    In the Glass

    Pinot Noir Is all about red fruit—strawberry, raspberry, and cherry. It is relatively pale in color with soft tannins and lively acidity. It ranges in body from very light to the heavier side of medium, typically landing somewhere in the middle—giving it extensive possibilities for food pairing. With age (of which the best examples can handle an astounding amount), it can develop hauntingly beautiful characteristics of fresh earth, autumn leaves, and truffles.

    Perfect Pairings

    Pinot’s healthy acidity cuts through the oiliness of pink-fleshed fish like salmon, ocean trout, and tuna. Its mild mannered tannins don’t fight with spicy food, and give it enough structure to pair with all sorts of poultry—chicken, quail, and especially duck. As the namesake wine of Boeuf Bourguignon, it can even match with heavier fare. Pinot Noir is also very vegetarian-friendly—most notably with any dish that features mushrooms.

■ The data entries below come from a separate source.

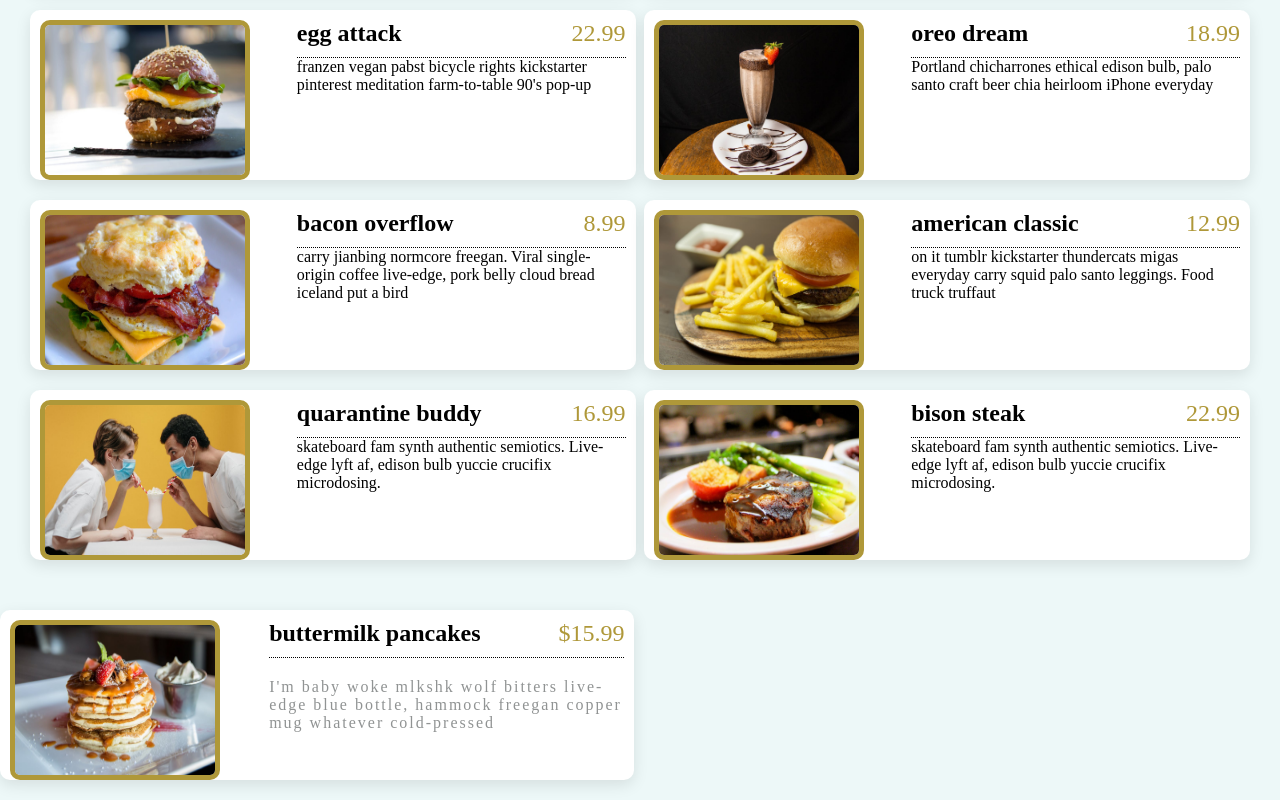
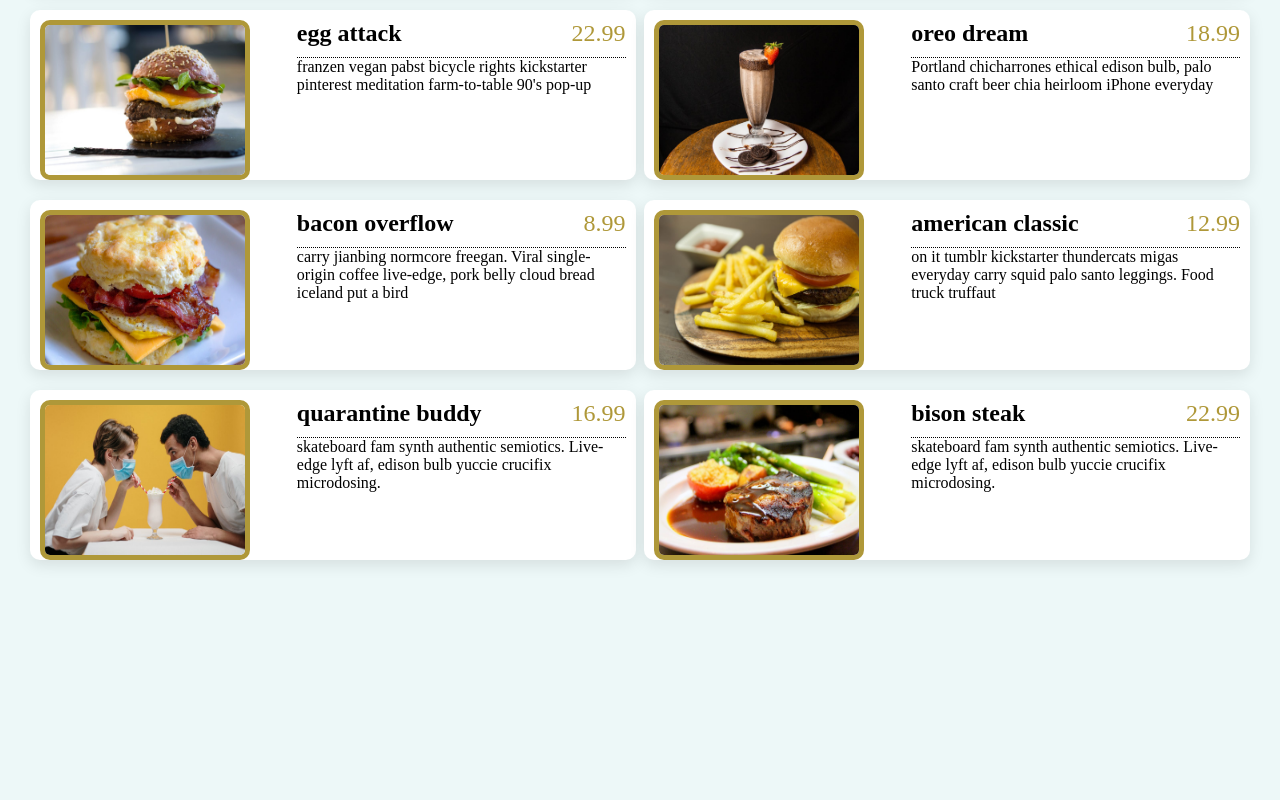
Before and after one commit to tsui24/ourmenu, a plain HTML site: page index.html in a window 1280 px wide. Shown: the part 553-1353 px from the top of the page. After the commit the page ends 1163 px from the top, so only its background shows below. Drawn offline with Linux system fonts and the light colour scheme.

Commit message:
last check

```diff
--- a/index.html
+++ b/index.html
@@ -26,18 +26,7 @@
 
         </div>
     </div>
-    <div class="dish-item">
-        <img src="asset/image/item-1.jpeg" alt="">
-        <div class="dish-content">
-            <div class="dish-info">
-                <h4 class="dish-name">buttermilk pancakes</h4>
-                <p class="dish-price">$15.99</p>
-            </div>
-            <div class="dish-about">
-                <p>I'm baby woke mlkshk wolf bitters live-edge blue bottle, hammock freegan copper mug whatever cold-pressed</p>
-            </div>
-        </div>
-    </div>
+
     <script src="menu.js"></script>
 </body>
 
```
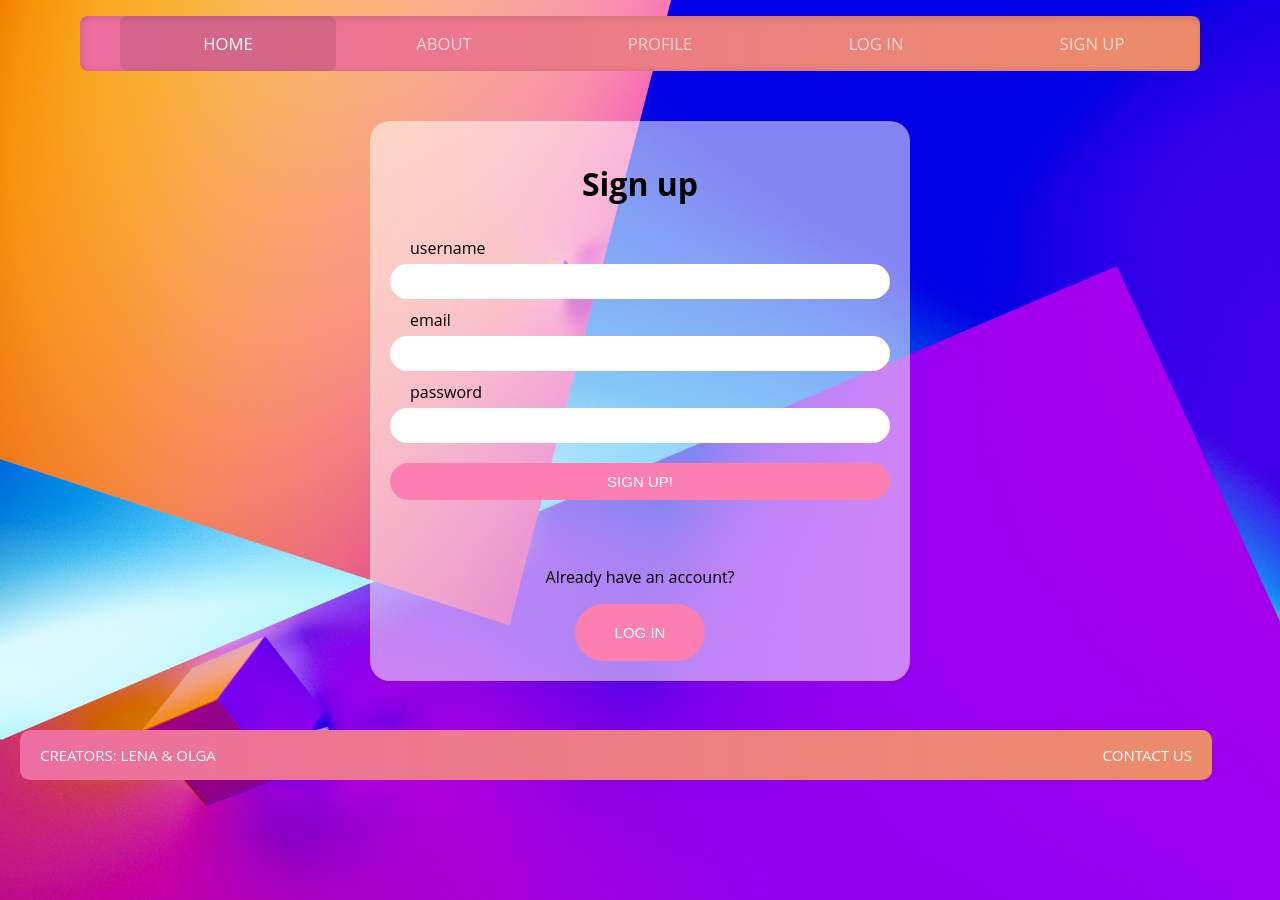
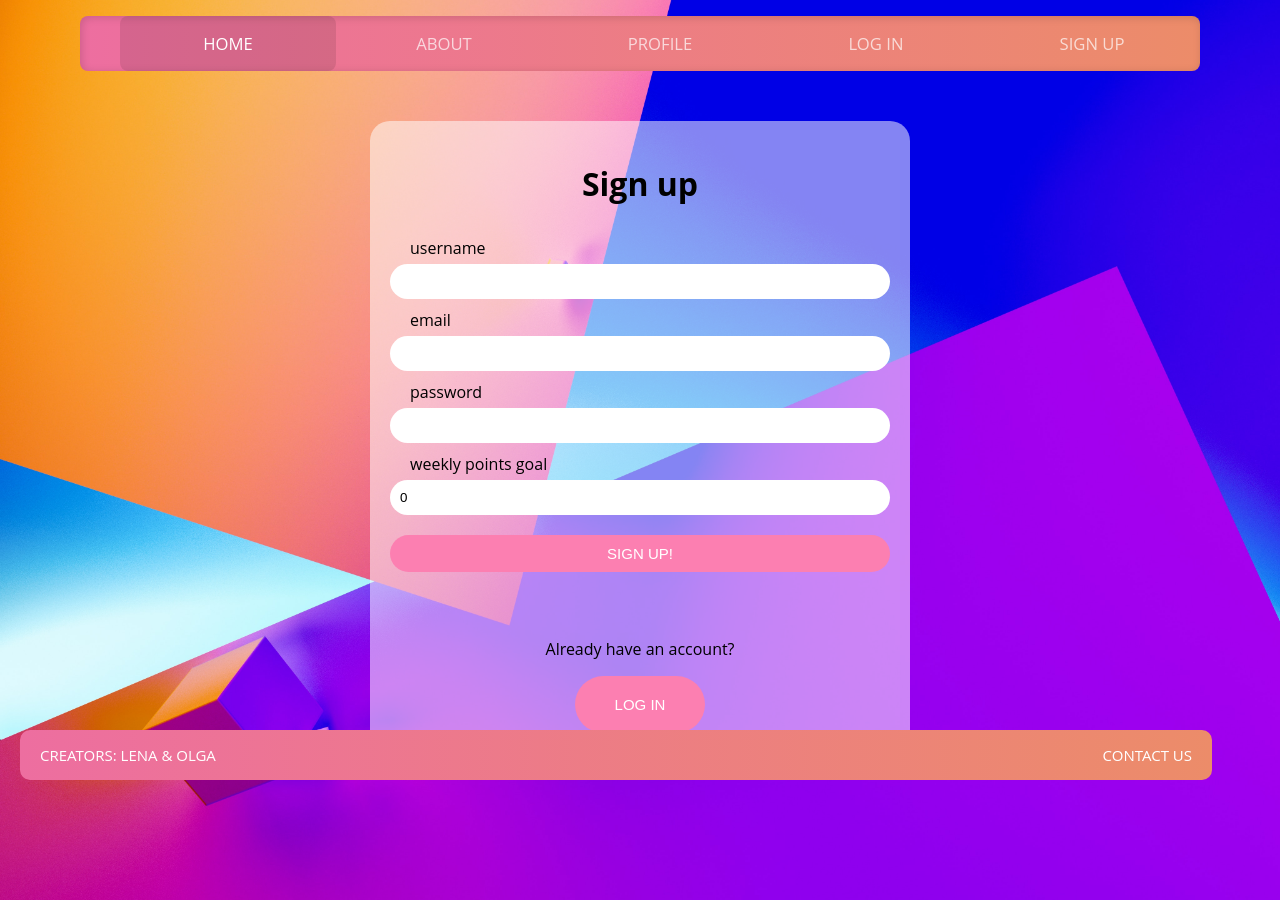
Before and after one commit to lenaimdahl/fun-fair-frontend, a React (Create React App) app: page /signup in a window 1280 px wide. Built offline with nearby package versions, Linux system fonts and the light colour scheme.

Commit message:
weekly goal in signup and points doesn't work

```diff
--- a/src/api/BackendAPIHandler.js
+++ b/src/api/BackendAPIHandler.js
@@ -22,6 +22,11 @@ export class BackendAPI {
       }
       return config;
     });
+  }
+
+  async getUserData() {
+    const { data } = await this.api.get("/api/user");
+    return data;
   }
 
   async getNonFriends() {
--- a/src/component/Points.jsx
+++ b/src/component/Points.jsx
@@ -2,9 +2,10 @@ import React, { useEffect, useState } from "react";
 import { BackendAPI } from "../api/BackendAPIHandler";
 
 function Points() {
+
   const [events, setEvents] = useState([]);
   const [weekPoints, setWeekPoints] = useState("");
-  const [value, setValue] = useState(0);
+  const [weeklyGoal, setWeeklyGoal] = useState("");
   const backendAPIInstance = new BackendAPI();
 
   useEffect(() => {
@@ -55,39 +56,29 @@ function Points() {
 
   }, [events]);
 
+  useEffect(() => {
+    const fetchUserData = async () => {
+      const fetchedUser = await backendAPIInstance.getUserData();
+      console.log("user data for point goal", fetchedUser);
 
+      // setWeeklyGoal(weekEvents);
+    };
 
-  //   let initialPointCount= 0;
-  //   let weekPointsSum = 0 + weekPointsfromEvents;
+    fetchUserData();
 
-  // useEffect(() => {
-  //   setWeekPoints(sumOfPoints);
-  // }, []);
-
-  const handleChange = (e) => {
-    e.preventDefault();
-    setValue(parseInt(e.target.value));
-  };
-
-  // const inputValue = document.getElementById("input-points").value;
-  // console.log("log of input value", inputValue);
+  }, []);
 
   return (
     <div className="points-box">
       <div>
         <p>Your score: {weekPoints}</p>
         <p>
-          Your weekly goal:{" "}
-          <input
-            id="input-points"
-            type="number"
-            value={value}
-            onChange={handleChange}
-          />
+          Your weekly goal:
+          {/* {weeklyGoal} */}
         </p>
       </div>
       <div className="points-image">
-        {/* {{ weekPoints } > { inputValue } ? <p>🥳</p> : <p>🥴</p>} */}
+        {/* {{ weekPoints } > { weeklyGoal } ? <p>🥳</p> : <p>🥴</p>} */}
       </div>
     </div>
   );
--- a/src/pages/Profile.jsx
+++ b/src/pages/Profile.jsx
@@ -4,7 +4,6 @@ import { AuthContext } from "../context/auth.context";
 import AddEvent from "../component/AddEvent";
 import Calendar from "../component/Calendar";
 import MoodSelection from "../component/MoodSelection";
-import WeeklyMood from "../component/WeeklyMood";
 import NewEvent from "../component/NewEvent";
 import AddFriend from "../component/AddFriend";
 import ShowFriends from "../component/ShowFriends";
@@ -20,7 +19,7 @@ function Profile() {
       </div>
       <div className="calendar-flex">
         <div className="left-side">
-          <Points />
+          <Points/>
           <Calendar />
         </div>
         <div className="right-side-menu">
--- a/src/pages/Signup.jsx
+++ b/src/pages/Signup.jsx
@@ -7,16 +7,18 @@ function Signup() {
   const [username, setUsername] = useState("");
   const [password, setPassword] = useState("");
   const [email, setEmail] = useState("");
+  const [weeklyGoal, setWeeklyGoal] = useState("0");
   const [errorMessage, setErrorMessage] = useState(undefined);
 
   const navigate = useNavigate();
   const handleUsername = (event) => setUsername(event.target.value);
   const handleEmail = (event) => setEmail(event.target.value);
   const handlePassword = (event) => setPassword(event.target.value);
+  const handlePoints = (event) => setWeeklyGoal(event.target.value);
 
   const handleSignup = (event) => {
     event.preventDefault();
-    const requestBody = { username, password, email };
+    const requestBody = { username, password, email, weeklyGoal };
 
     axios
       .post(`http://localhost:5005/auth/signup`, requestBody)
@@ -49,6 +51,13 @@ function Signup() {
           value={password}
           onChange={handlePassword}
         />
+        <label>weekly points goal</label>
+        <input
+          type="text"
+          name="weeklyGoal"
+          value={weeklyGoal}
+          onChange={handlePoints}
+        />
         <button type="submit">Sign up!</button>
       </form>
       {errorMessage && <p className="error-message">{errorMessage}</p>}
```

    Sommelier Secret

    Pinot Noir is dangerously drinkable, highly addictive, and has a bad habit of emptying the wallet. Look for affordable but still delicious examples from Germany (as Spätburgunder), Italy (as Pinot Nero), Chile, New Zealand, and France’s Loire Valley and Alsace regions.

    CHMSNS300_2000 Item# 51433